"I must keep my suit neatly pressed like anyone else," the hero avers, "for I am a very respectable young man."
The novel is not, despite what its title might suggest, a mere cri de coeur against corporate conformity. It's about love, marriage, and the effect of World War II on a troubled veteran and on a troubled marriage. And it's about how husband and wife try to develop their own little suburban tract, with houses that are "modern, very low to preserve the view, with big windows overlooking the sound..."
Perhaps nothing in the book evokes the '50s more, however, than Wilson's slightly cynical yet almost paradisiacal portrait of a small Connecticut town whose residents know each other all too well.
• 'The Man in the Gray Flannel Suit' by Sloan Wilson. Reprint published by Four Walls Eight Windows.
Is it surprising that, after music, the films of the '50s have retained the greatest hold on the present generation? Who doesn't love those anxious, gritty film noirs from the postwar years, or the slightly ludicrous but truly frightening science fiction films that seemed to presage atomic doom?
What could be an easier way to step back into time than by watching one of Douglas Sirk's Technicolor soap operas from the mid-'50s? 'All that Heaven Allows' with Rock Hudson and Jane Wyman, or 'Written on the Wind' and 'There's Always Tomorrow'?
Ah, if only they would show these films in a classic drive-in theater!
The bad news is, drive-in theaters today show new movies which, good as some may be, are not from the 1950s. The good news, of course, is that drive-ins still exist—and their popularity is increasing.

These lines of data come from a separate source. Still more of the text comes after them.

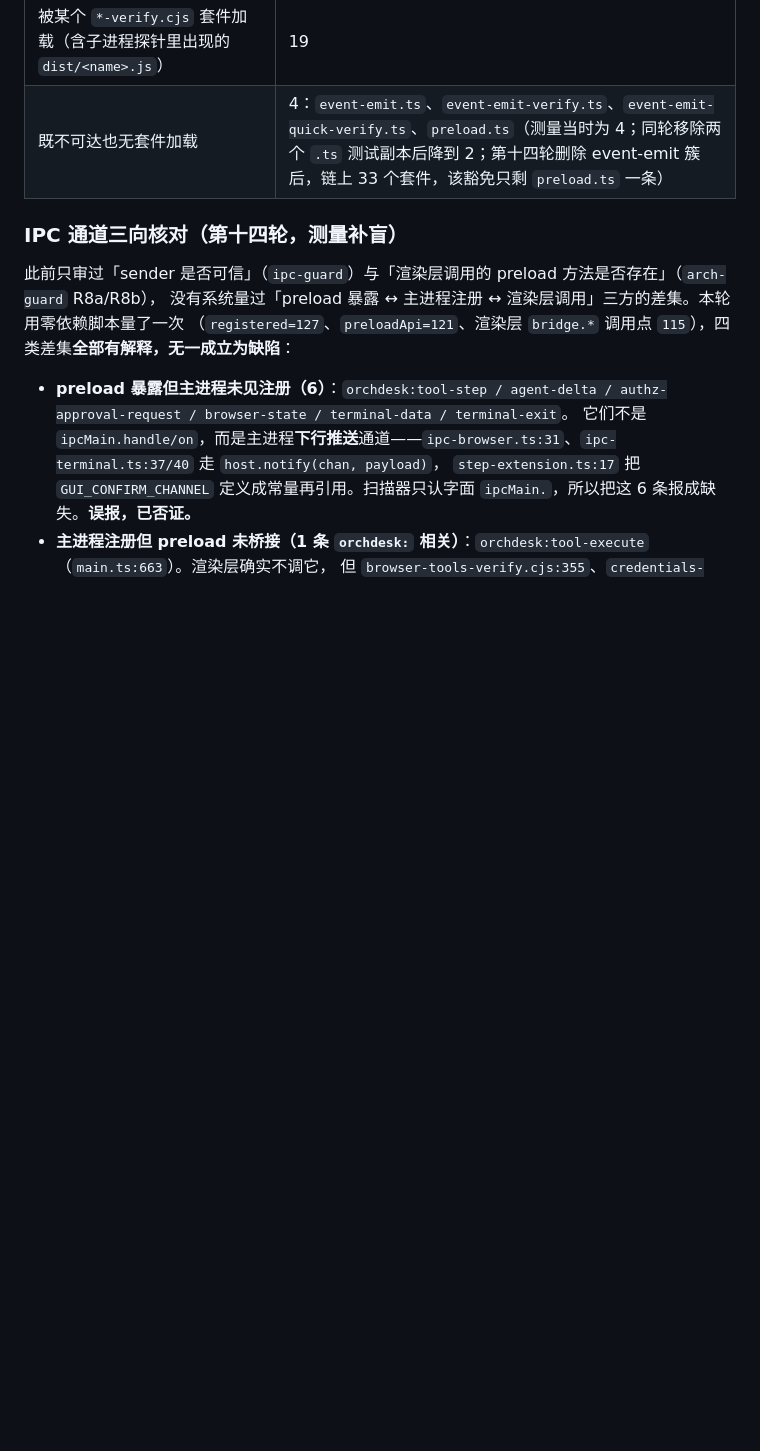
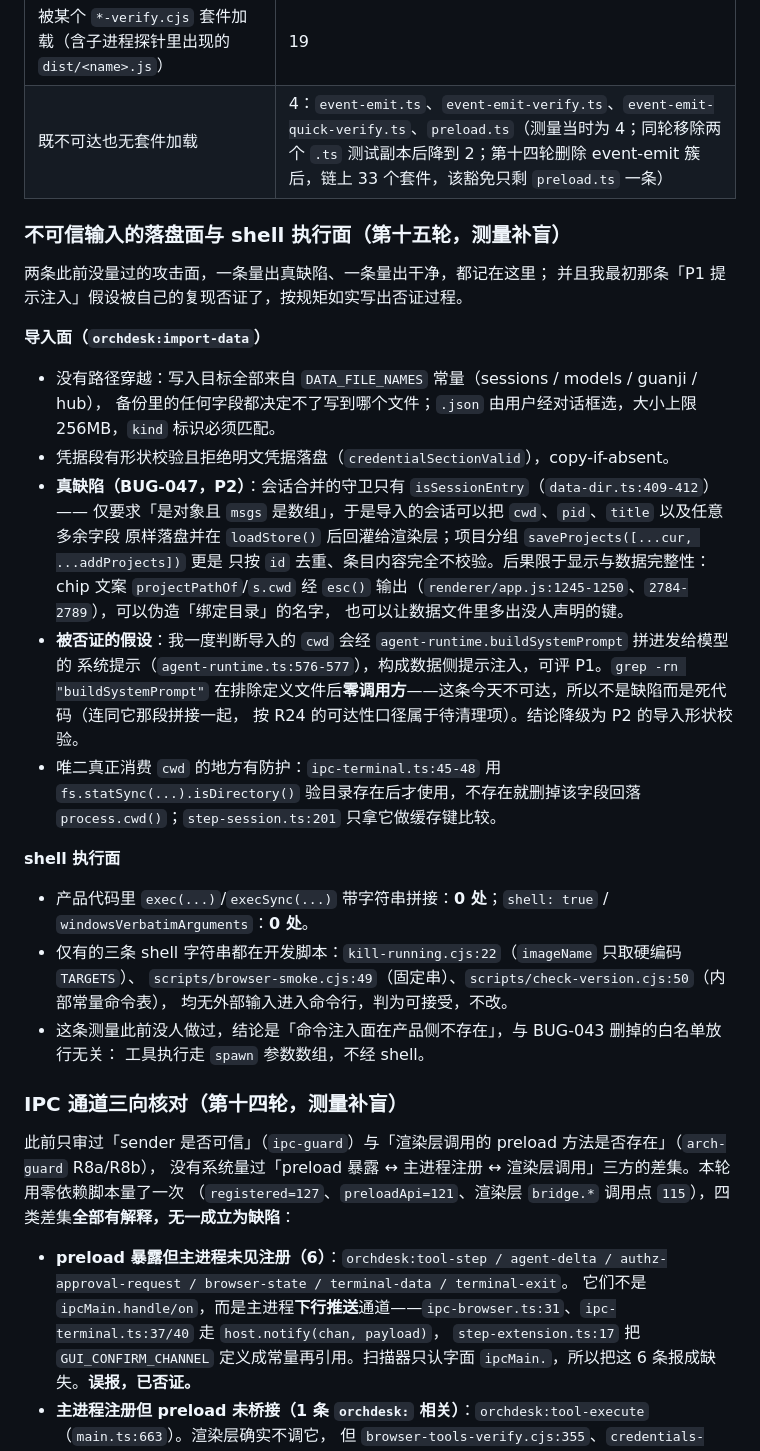
Before and after one commit to ra1nzzz/stepcode, a Markdown page: docs/40-质量/代码审阅-2026-10-01.md, the part around the change. GitHub-like rendering; blank space fills up the shorter version.

Commit message:
docs: 量完导入面与 shell 执行面——一条真缺陷(P2, BUG-047)、一条干净结论，外加我自己那条 P1 假设的否证

```diff
--- a/docs/40-质量/代码审阅-2026-10-01.md
+++ b/docs/40-质量/代码审阅-2026-10-01.md
@@ -213,6 +213,36 @@ R5 那次扩面实验值得记：把验证套件纳入扫描后 7 条命中里 6
 | 被某个 `*-verify.cjs` 套件加载（含子进程探针里出现的 `dist/<name>.js`） | 19 |
 | 既不可达也无套件加载 | 4：`event-emit.ts`、`event-emit-verify.ts`、`event-emit-quick-verify.ts`、`preload.ts`（测量当时为 4；同轮移除两个 `.ts` 测试副本后降到 2；第十四轮删除 event-emit 簇后，链上 33 个套件，该豁免只剩 `preload.ts` 一条） |
 
+
+### 不可信输入的落盘面与 shell 执行面（第十五轮，测量补盲）
+
+两条此前没量过的攻击面，一条量出真缺陷、一条量出干净，都记在这里；
+并且我最初那条「P1 提示注入」假设被自己的复现否证了，按规矩如实写出否证过程。
+
+**导入面（`orchdesk:import-data`）**
+- 没有路径穿越：写入目标全部来自 `DATA_FILE_NAMES` 常量（sessions / models / guanji / hub），
+  备份里的任何字段都决定不了写到哪个文件；`.json` 由用户经对话框选，大小上限 256MB，`kind` 标识必须匹配。
+- 凭据段有形状校验且拒绝明文凭据落盘（`credentialSectionValid`），copy-if-absent。
+- **真缺陷（BUG-047，P2）**：会话合并的守卫只有 `isSessionEntry`（`data-dir.ts:409-412`）——
+  仅要求「是对象且 `msgs` 是数组」，于是导入的会话可以把 `cwd`、`pid`、`title` 以及任意多余字段
+  原样落盘并在 `loadStore()` 后回灌给渲染层；项目分组 `saveProjects([...cur, ...addProjects])` 更是
+  只按 `id` 去重、条目内容完全不校验。后果限于显示与数据完整性：chip 文案 `projectPathOf`/`s.cwd`
+  经 `esc()` 输出（`renderer/app.js:1245-1250`、`2784-2789`），可以伪造「绑定目录」的名字，
+  也可以让数据文件里多出没人声明的键。
+- **被否证的假设**：我一度判断导入的 `cwd` 会经 `agent-runtime.buildSystemPrompt` 拼进发给模型的
+  系统提示（`agent-runtime.ts:576-577`），构成数据侧提示注入，可评 P1。`grep -rn "buildSystemPrompt"`
+  在排除定义文件后**零调用方**——这条今天不可达，所以不是缺陷而是死代码（连同它那段拼接一起，
+  按 R24 的可达性口径属于待清理项）。结论降级为 P2 的导入形状校验。
+- 唯二真正消费 `cwd` 的地方有防护：`ipc-terminal.ts:45-48` 用 `fs.statSync(...).isDirectory()`
+  验目录存在后才使用，不存在就删掉该字段回落 `process.cwd()`；`step-session.ts:201` 只拿它做缓存键比较。
+
+**shell 执行面**
+- 产品代码里 `exec(...)`/`execSync(...)` 带字符串拼接：**0 处**；`shell: true` / `windowsVerbatimArguments`：**0 处**。
+- 仅有的三条 shell 字符串都在开发脚本：`kill-running.cjs:22`（`imageName` 只取硬编码 `TARGETS`）、
+  `scripts/browser-smoke.cjs:49`（固定串）、`scripts/check-version.cjs:50`（内部常量命令表），
+  均无外部输入进入命令行，判为可接受，不改。
+- 这条测量此前没人做过，结论是「命令注入面在产品侧不存在」，与 BUG-043 删掉的白名单放行无关：
+  工具执行走 `spawn` 参数数组，不经 shell。
 ### IPC 通道三向核对（第十四轮，测量补盲）
 
 此前只审过「sender 是否可信」（`ipc-guard`）与「渲染层调用的 preload 方法是否存在」（`arch-guard` R8a/R8b），
```
Also changed, not shown: docs/60-BUG/索引.md (+3 -1 lines).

"The very best here in L.A.," says Adriene Biondo, who follow such things, "is the Mission Tiki Drive-In in Montclair."
Frank Huttinger runs the family-owned drive-in, which he renamed the Mission Tiki Drive-in in 2005. It had been called simply 'The Mission Drive-in.' He brought in a Polynesian garden with hibiscus and Easter Island moai, designed and built by artist Danny Gallardo, who calls himself Tiki Diablo.

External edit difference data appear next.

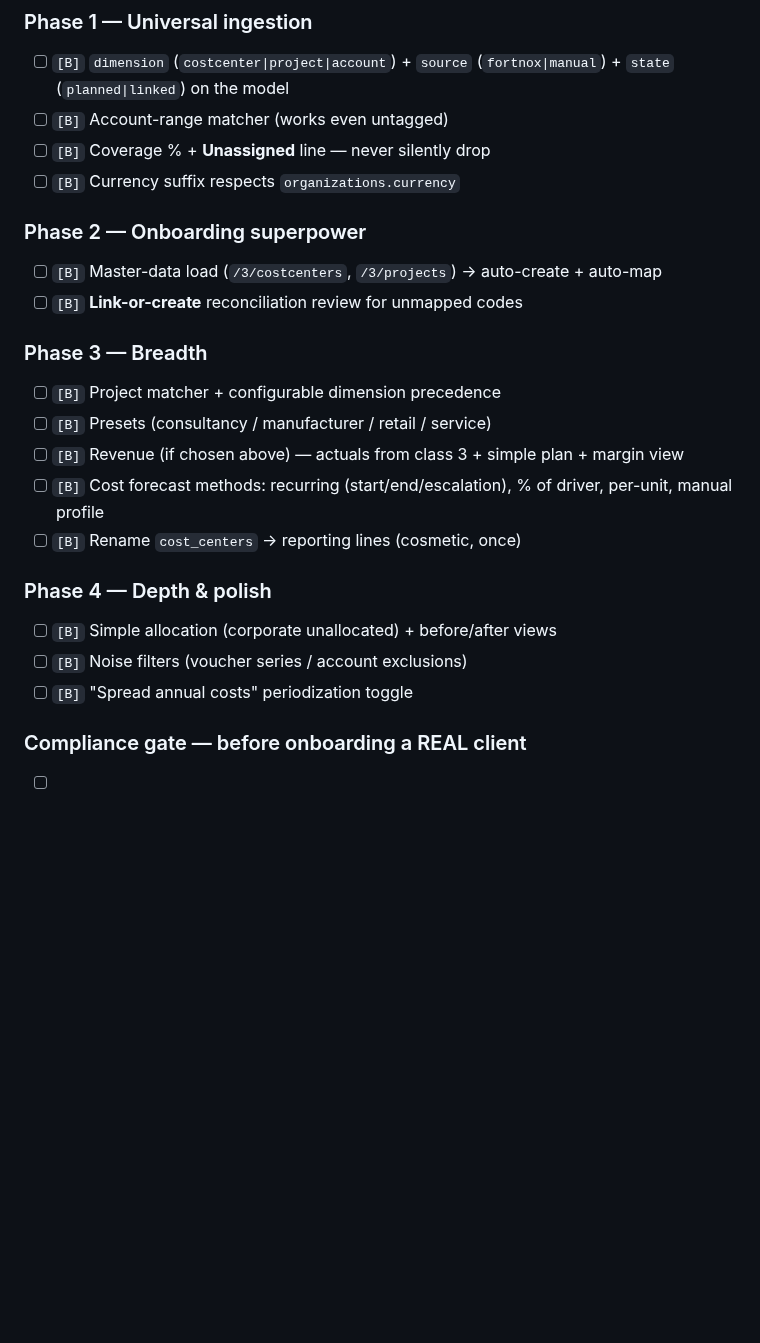
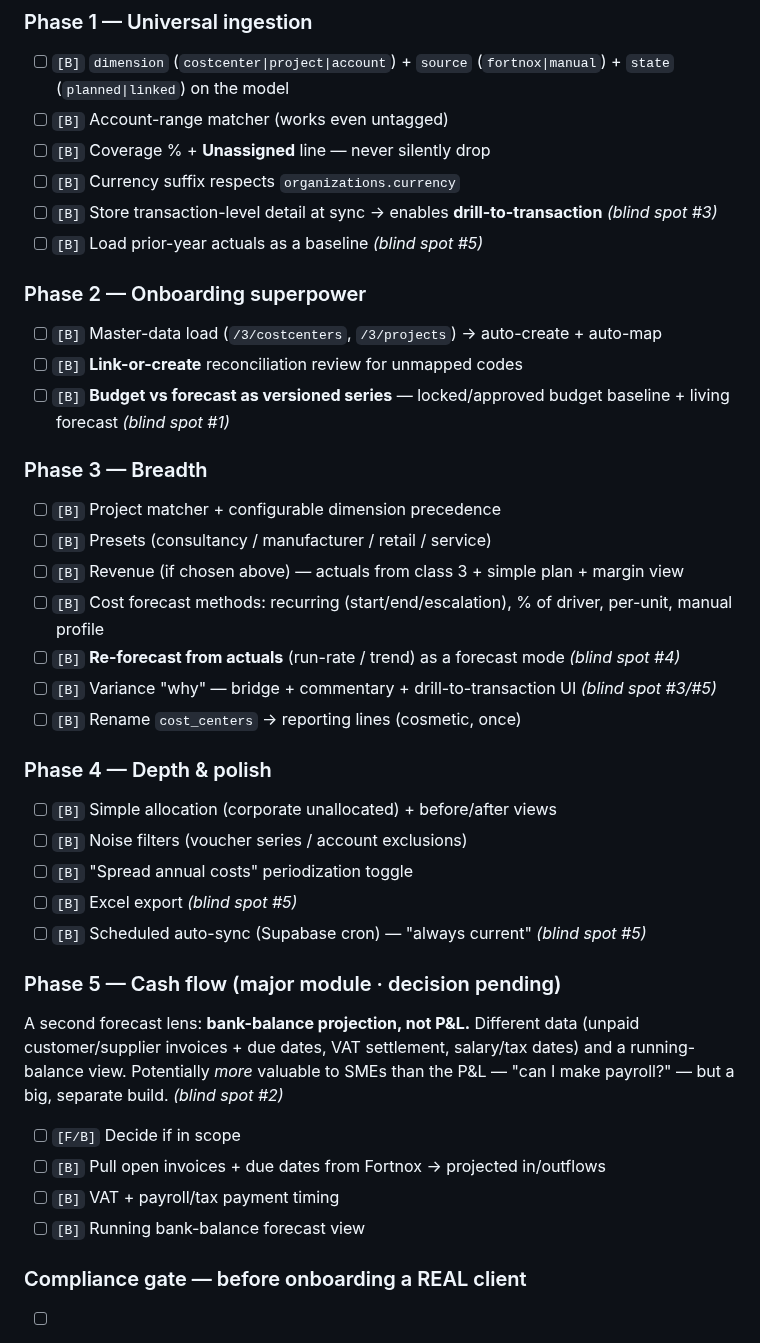
Before and after one commit to Gavuzzi/finance-budget-forecast, a Markdown page: ROADMAP.md, the part around the change. GitHub-like rendering; blank space fills up the shorter version.

Commit message:
ROADMAP: fold blind spots into backlog (versioning, drill, re-forecast, cash)
Add confirmed items to phases: drill-to-transaction detail + prior-year baseline
(P1), budget-vs-forecast versioning (P2), re-forecast from actuals + variance
"why" (P3), Excel export + scheduled sync (P4). Add Phase 5 — Cash flow as a
flagged major module (decision pending).

Co-Authored-By: Claude Opus 4.8 <noreply@anthropic.com>

```diff
--- a/ROADMAP.md
+++ b/ROADMAP.md
@@ -188,22 +188,39 @@ Cost-only tool (honest, simpler) **or** add revenue (BAS 3xxx → revenue + marg
 - [ ] `[B]` Account-range matcher (works even untagged)
 - [ ] `[B]` Coverage % + **Unassigned** line — never silently drop
 - [ ] `[B]` Currency suffix respects `organizations.currency`
+- [ ] `[B]` Store transaction-level detail at sync → enables **drill-to-transaction** *(blind spot #3)*
+- [ ] `[B]` Load prior-year actuals as a baseline *(blind spot #5)*
 
 ### Phase 2 — Onboarding superpower
 - [ ] `[B]` Master-data load (`/3/costcenters`, `/3/projects`) → auto-create + auto-map
 - [ ] `[B]` **Link-or-create** reconciliation review for unmapped codes
+- [ ] `[B]` **Budget vs forecast as versioned series** — locked/approved budget baseline + living forecast *(blind spot #1)*
 
 ### Phase 3 — Breadth
 - [ ] `[B]` Project matcher + configurable dimension precedence
 - [ ] `[B]` Presets (consultancy / manufacturer / retail / service)
 - [ ] `[B]` Revenue (if chosen above) — actuals from class 3 + simple plan + margin view
 - [ ] `[B]` Cost forecast methods: recurring (start/end/escalation), % of driver, per-unit, manual profile
+- [ ] `[B]` **Re-forecast from actuals** (run-rate / trend) as a forecast mode *(blind spot #4)*
+- [ ] `[B]` Variance "why" — bridge + commentary + drill-to-transaction UI *(blind spot #3/#5)*
 - [ ] `[B]` Rename `cost_centers` → reporting lines (cosmetic, once)
 
 ### Phase 4 — Depth & polish
 - [ ] `[B]` Simple allocation (corporate unallocated) + before/after views
 - [ ] `[B]` Noise filters (voucher series / account exclusions)
 - [ ] `[B]` "Spread annual costs" periodization toggle
+- [ ] `[B]` Excel export *(blind spot #5)*
+- [ ] `[B]` Scheduled auto-sync (Supabase cron) — "always current" *(blind spot #5)*
+
+### Phase 5 — Cash flow (major module · decision pending)
+A second forecast lens: **bank-balance projection, not P&L.** Different data
+(unpaid customer/supplier invoices + due dates, VAT settlement, salary/tax dates)
+and a running-balance view. Potentially *more* valuable to SMEs than the P&L —
+"can I make payroll?" — but a big, separate build. *(blind spot #2)*
+- [ ] `[F/B]` Decide if in scope
+- [ ] `[B]` Pull open invoices + due dates from Fortnox → projected in/outflows
+- [ ] `[B]` VAT + payroll/tax payment timing
+- [ ] `[B]` Running bank-balance forecast view
 
 ### Compliance gate — before onboarding a REAL client
 - [ ] `[F]` Confirm Fortnox **production** API access (partner agreement if needed)
```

"The best thing is to get a group of people," says Tiki Diablo, who maintains his studio at the drive-in. "You drive in at night, the tiki torches are flickering, the lights are highlighting all of our work. That's the neatest thing, the environment, and being there with your family or the group you're with. It's a theme park at night."
• Mission Tiki (10798 Ramona Ave., Montclair): missiontiki.com
Looking for quieter times? Something slightly pensive? Something natural, yet created by human art? Get out in a garden.
Some of the best examples of mid-century modern design in California are the gardens created by landscape architects Thomas Church, Lawrence Halprin, Garret Eckbo, and Robert Royston.
One of the best such gardens was designed by the lesser known Theodore Osmundson in 1958 and remains an oasis of peace in the middle of bustling downtown Oakland.
The Kaiser Roof Garden sits two levels above Lake Merritt, sheltered by architect Welton Beckett's curvaceous, imposing, and aluminum-clad Kaiser Building, built for the giant aluminum and engineering firm.
The garden is quintessentially 1950s in the way it blends nature—live oaks and spruce, olive trees and Japanese maple, meadows, fuchsia, hydrangeas, and Canterbury bells—with an abstract composition, complete with rolling hillocks, an amoeba-like lagoon, and touches of Asia, including a Japanese bridge.
Don't miss the bio-morphically-shaped water fountain near the elevators.
• Kaiser Roof Garden (300 Lakeside Dr., Oakland): kaisercenterroofgarden.com
Not everything in life can be a walk in a garden. What could be more 1950s than a family night out? Why not spend it watching some kicking and screaming, body-slamming and hair-pulling, with helmeted guys and gals rolling like mad around a high-banked track to high-pitched shouts like "we want carnage!"